The Northampton Historic Preservation Society Presents
Pear Valley: A 1740 Yeoman’s Cottage
Featuring Dr. Garrison Brown
In this 23-minute
video featuring Dr. Garrison Brown, Board Member and Pear Valley Overseer, takes us on a tour of the historic Pear Valley
property. Pear Valley represents what was once a common building in
the rural landscape of the Chesapeake region. The yeoman planter’s cottage has
been dated to 1740.
In 2013, Pear Valley was designated as a National Historic Landmark and became one of only 2,596 landmarks in the entire U.S., 121 Virginia, and two in Northampton County. This places Pear Valley in the company of Virginia’s Monticello, Montpelier, and Bacon’s Castle as a property officially recognized by the U.S. government for its national historic significance.
The 20-by-16-foot structure is a one-room, open or hall-plan house with a loft that was eventually subdivided into two rooms. Its survival as a 2nd generation Chesapeake house was due in part to its construction on a brick frame foundation instead of the “earth fast” or post in the ground homes used by early settlers. Another factor in retaining its historical integrity was that it was used by one family, and Nottingham/Widgeon’s for 200 years. The quality of craftsmanship at Pear Valley can be seen by its architectural elements. These include the Flemish bond chimney that features glazed headers in a Chevron pattern, a treatment employed in well-crafted buildings through the first half of the 18th century.
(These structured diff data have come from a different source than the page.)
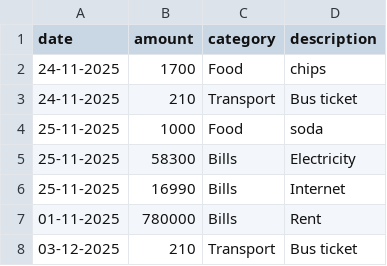
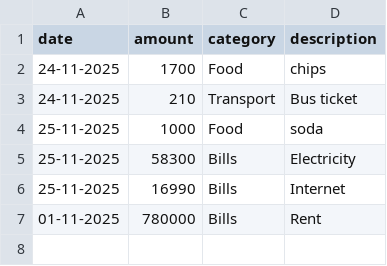
Before and after one commit to feloket/CS50P-Final-Project, a CSV file: expenses.csv, drawn as a sheet.

Commit message:
implemented delete expense functionality

```diff
--- a/expenses.csv
+++ b/expenses.csv
@@ -7,2 +7 @@ date,amount,category,description
 01-11-2025,780000,Bills,Rent
-03-12-2025,210,Transport,Bus ticket
```
Also changed, not shown: 2 other files.
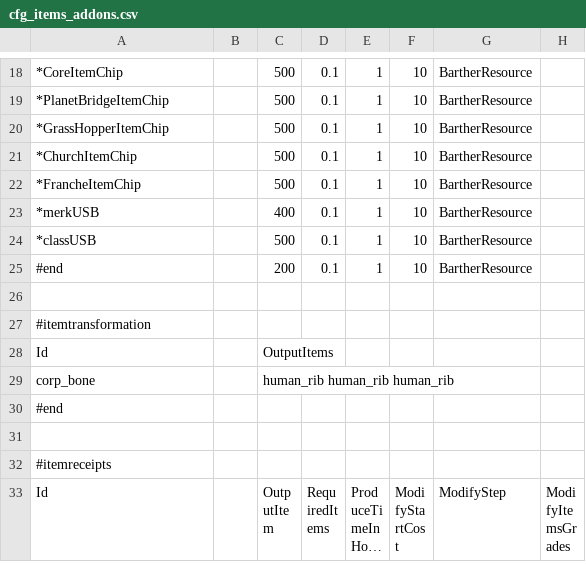
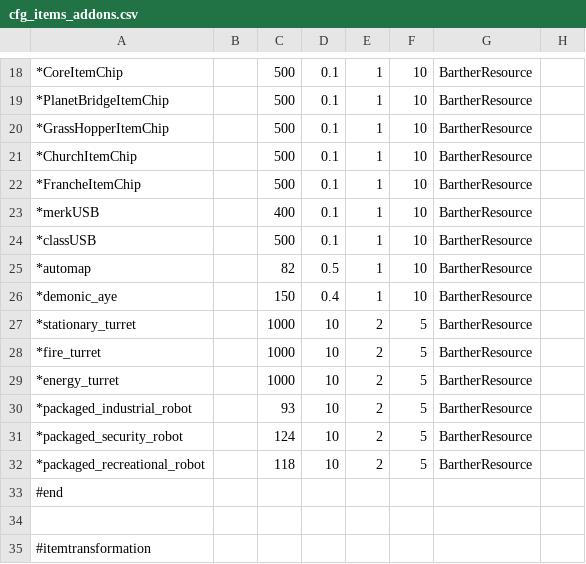
Before and after one commit to WarStalkeR/FFU-PS, a CSV file: FFU_PS/Files/Configs/cfg_items_addons.csv, drawn as a sheet; only a part is shown, gaps mark what is left out; the shorter side is filled out with more unchanged rows; long unchanged cells end in …; addresses are those after the commit; the diff names each change by its address in the sheet, - before the commit and + after, or states it on an @@ line.

```diff
--- a/FFU_PS/Files/Configs/cfg_items_addons.csv
+++ b/FFU_PS/Files/Configs/cfg_items_addons.csv
+row 25: *automap |  | 82 | 0.5 | 1 | 10 | BartherResource
-A26: #end
+A26: *demonic_aye
-C26: 200
+C26: 150
-D26: 0.1
+D26: 0.4
+row 27: *stationary_turret |  | 1000 | 10 | 2 | 5 | BartherResource
+row 28: *fire_turret |  | 1000 | 10 | 2 | 5 | BartherResource
+row 29: *energy_turret |  | 1000 | 10 | 2 | 5 | BartherResource
+row 30: *packaged_industrial_robot |  | 93 | 10 | 2 | 5 | BartherResource
+row 31: *packaged_security_robot |  | 124 | 10 | 2 | 5 | BartherResource
+row 32: *packaged_recreational_robot |  | 118 | 10 | 2 | 5 | BartherResource
+row 33: #end
```
Also changed, not shown: FFU_PS/Files/Configs/cfg_items_production.csv, 5 other files.
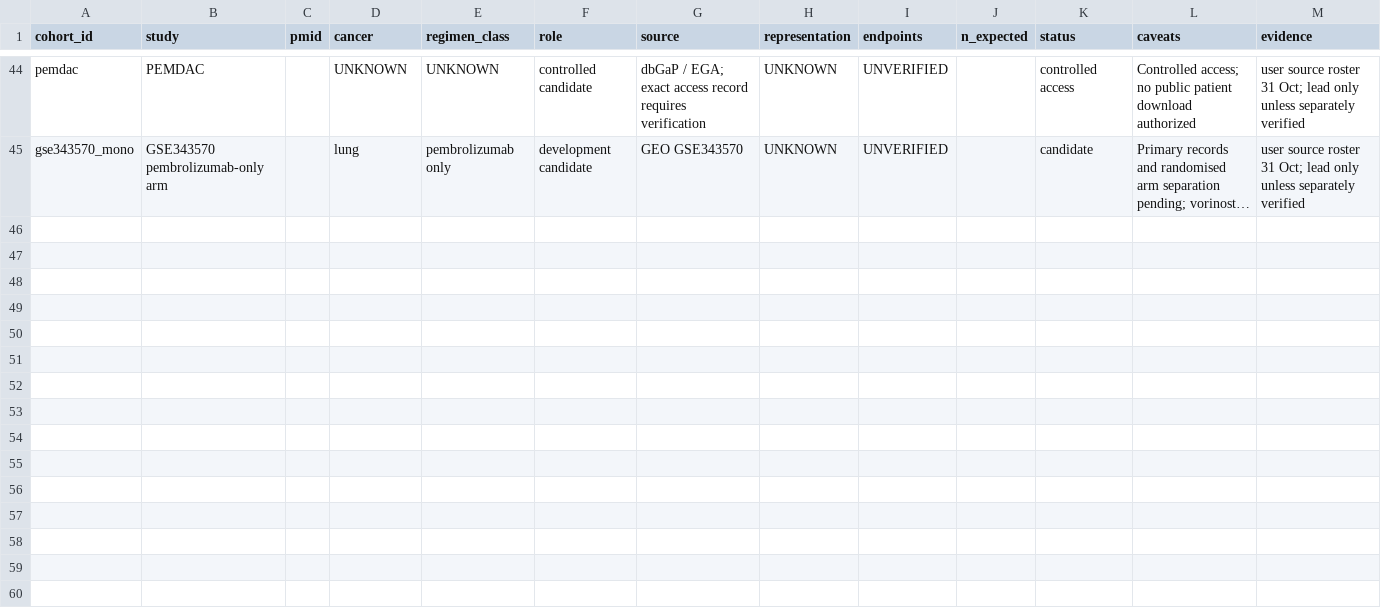
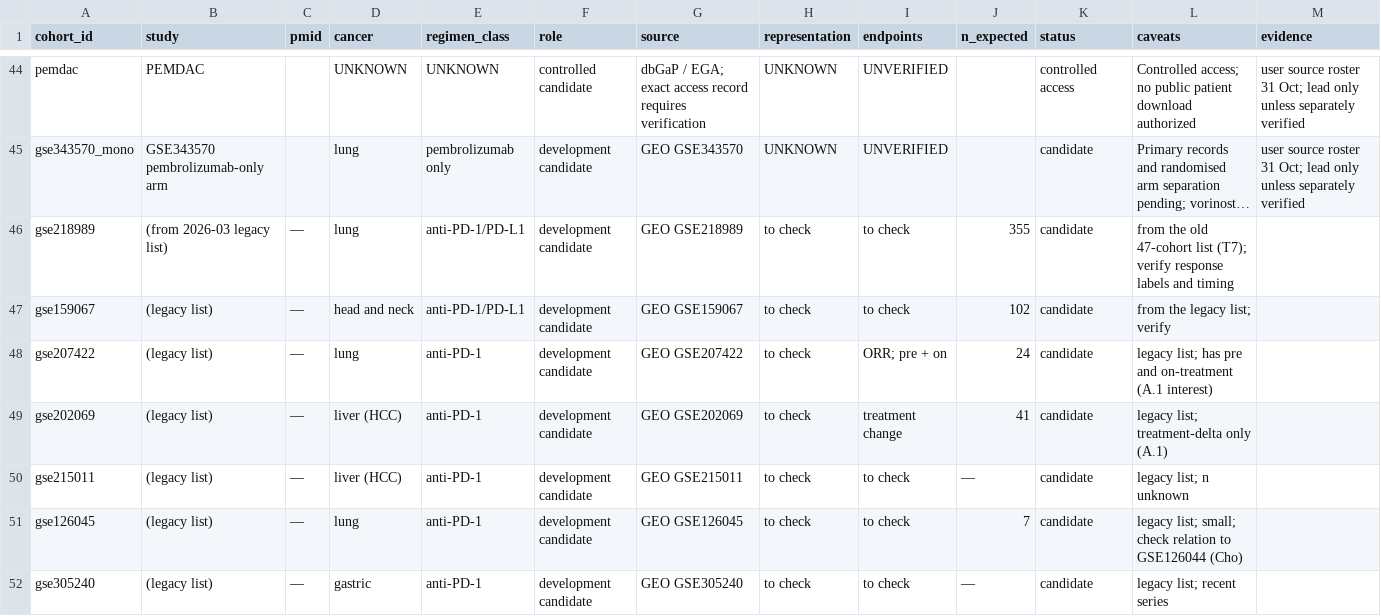
Before and after one commit to OASolliman590/Master-Thesis-, a TSV file: docs/cohorts/REGISTRY.tsv, drawn as a sheet; only a part is shown, gaps mark what is left out; long unchanged cells end in …; the diff covers the shown part only; the diff names each change by its address in the sheet, - before the commit and + after, or states it on an @@ line.

```diff
--- a/docs/cohorts/REGISTRY.tsv
+++ b/docs/cohorts/REGISTRY.tsv
+row 46: gse218989 | (from 2026-03 legacy list) | — | lung | anti-PD-1/PD-L1 | development candidate | GEO GSE218989 | to check | to check | 355 | candidate | from the old 47-cohort list (T7); verify response labels and timing
+row 47: gse159067 | (legacy list) | — | head and neck | anti-PD-1/PD-L1 | development candidate | GEO GSE159067 | to check | to check | 102 | candidate | from the legacy list; verify
+row 48: gse207422 | (legacy list) | — | lung | anti-PD-1 | development candidate | GEO GSE207422 | to check | ORR; pre + on | 24 | candidate | legacy list; has pre and on-treatment (A.1 interest)
+row 49: gse202069 | (legacy list) | — | liver (HCC) | anti-PD-1 | development candidate | GEO GSE202069 | to check | treatment change | 41 | candidate | legacy list; treatment-delta only (A.1)
+row 50: gse215011 | (legacy list) | — | liver (HCC) | anti-PD-1 | development candidate | GEO GSE215011 | to check | to check | — | candidate | legacy list; n unknown
+row 51: gse126045 | (legacy list) | — | lung | anti-PD-1 | development candidate | GEO GSE126045 | to check | to check | 7 | candidate | legacy list; small; check relation to GSE126044 (Cho)
+row 52: gse305240 | (legacy list) | — | gastric | anti-PD-1 | development candidate | GEO GSE305240 | to check | to check | — | candidate | legacy list; recent series
```
Also changed, not shown: 7 added rows and 9 edited cells elsewhere in this file, 1 other file.
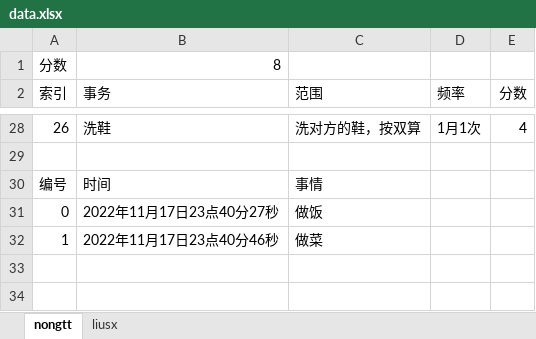
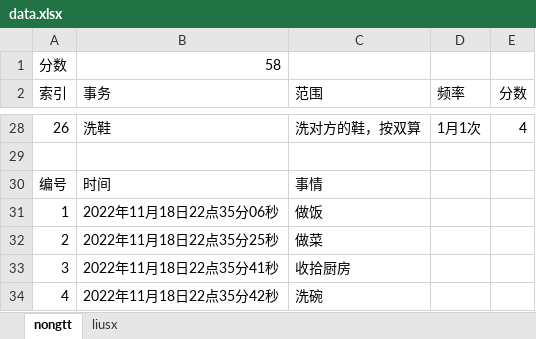
Before and after one commit to nongtingting6/ActionScore, an Excel workbook: data.xlsx, sheet nongtt, drawn as a sheet; only a part is shown, gaps mark what is left out; values as stored, in another font and other column widths than the file's, no borders; the diff names each change by its address in the sheet, - before the commit and + after, or states it on an @@ line.

```diff
--- a/data.xlsx (sheet nongtt)
+++ b/data.xlsx (sheet nongtt)
-B1 (事务): 8
+B1 (事务): 58
@@ column A (索引) renumbered between rows 31 and 32 @@
-B31 (事务): 2022年11月17日23点40分27秒
+B31 (事务): 2022年11月18日22点35分06秒
-B32 (事务): 2022年11月17日23点40分46秒
+B32 (事务): 2022年11月18日22点35分25秒
+row 33: 3 | 2022年11月18日22点35分41秒 | 收拾厨房
+row 34: 4 | 2022年11月18日22点35分42秒 | 洗碗
```
Also changed, not shown: sheet liusx, 2 other files.
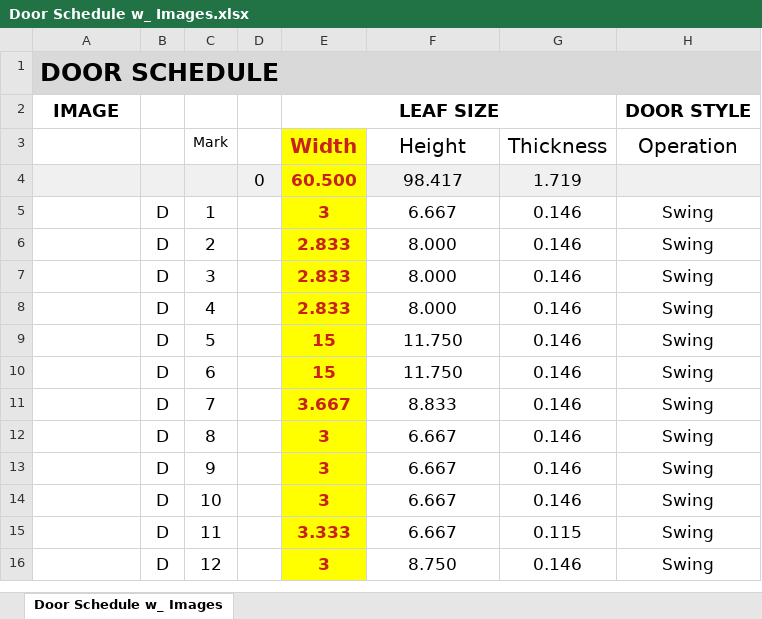
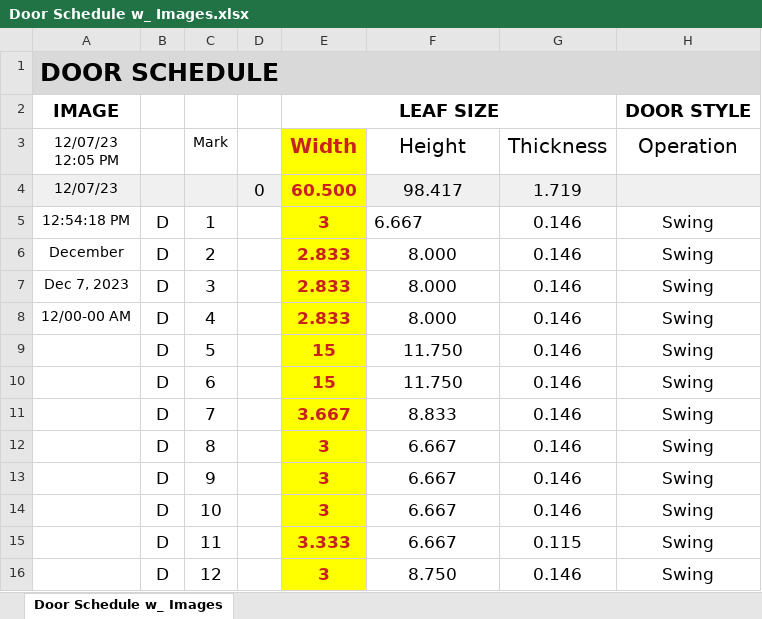
Before and after one commit to SimeonRolev/vcs-xlsx-viewer, an Excel workbook: public/Door Schedule w_ Images.xlsx, sheet Door Schedule w_ Images, drawn as a sheet; only a part is shown; values as stored, in another font and other column widths than the file's, no borders; charts and pictures not drawn; the diff names each change by its address in the sheet, - before the commit and + after, or states it on an @@ line.

```diff
--- a/public/Door Schedule w_ Images.xlsx (sheet Door Schedule w_ Images)
+++ b/public/Door Schedule w_ Images.xlsx (sheet Door Schedule w_ Images)
-A3: (empty)
+A3: 12/07/23 12:05 PM
-A4 (12/07/23 12:05 PM): (empty)
+A4 (12/07/23 12:05 PM): 12/07/23
-A5 (12/07/23 12:05 PM): (empty)
+A5 (12/07/23 12:05 PM): 12:54:18 PM
-F5 alignment: center
+F5 alignment: left
-A6 (12/07/23 12:05 PM): (empty)
+A6 (12/07/23 12:05 PM): December
-A7 (12/07/23 12:05 PM): (empty)
+A7 (12/07/23 12:05 PM): Dec 7, 2023
-A8 (12/07/23 12:05 PM): (empty)
+A8 (12/07/23 12:05 PM): 12/00-00 AM
```
Also changed, not shown: charts or pictures, 3 other files.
A false plate was used to carry the rafters and the interior exposed beams showcase chamfered edges and hand-wrought nails. Learn how Pear Valley has survived for almost three centuries and see the architectural elements that make it important to historians and scholars.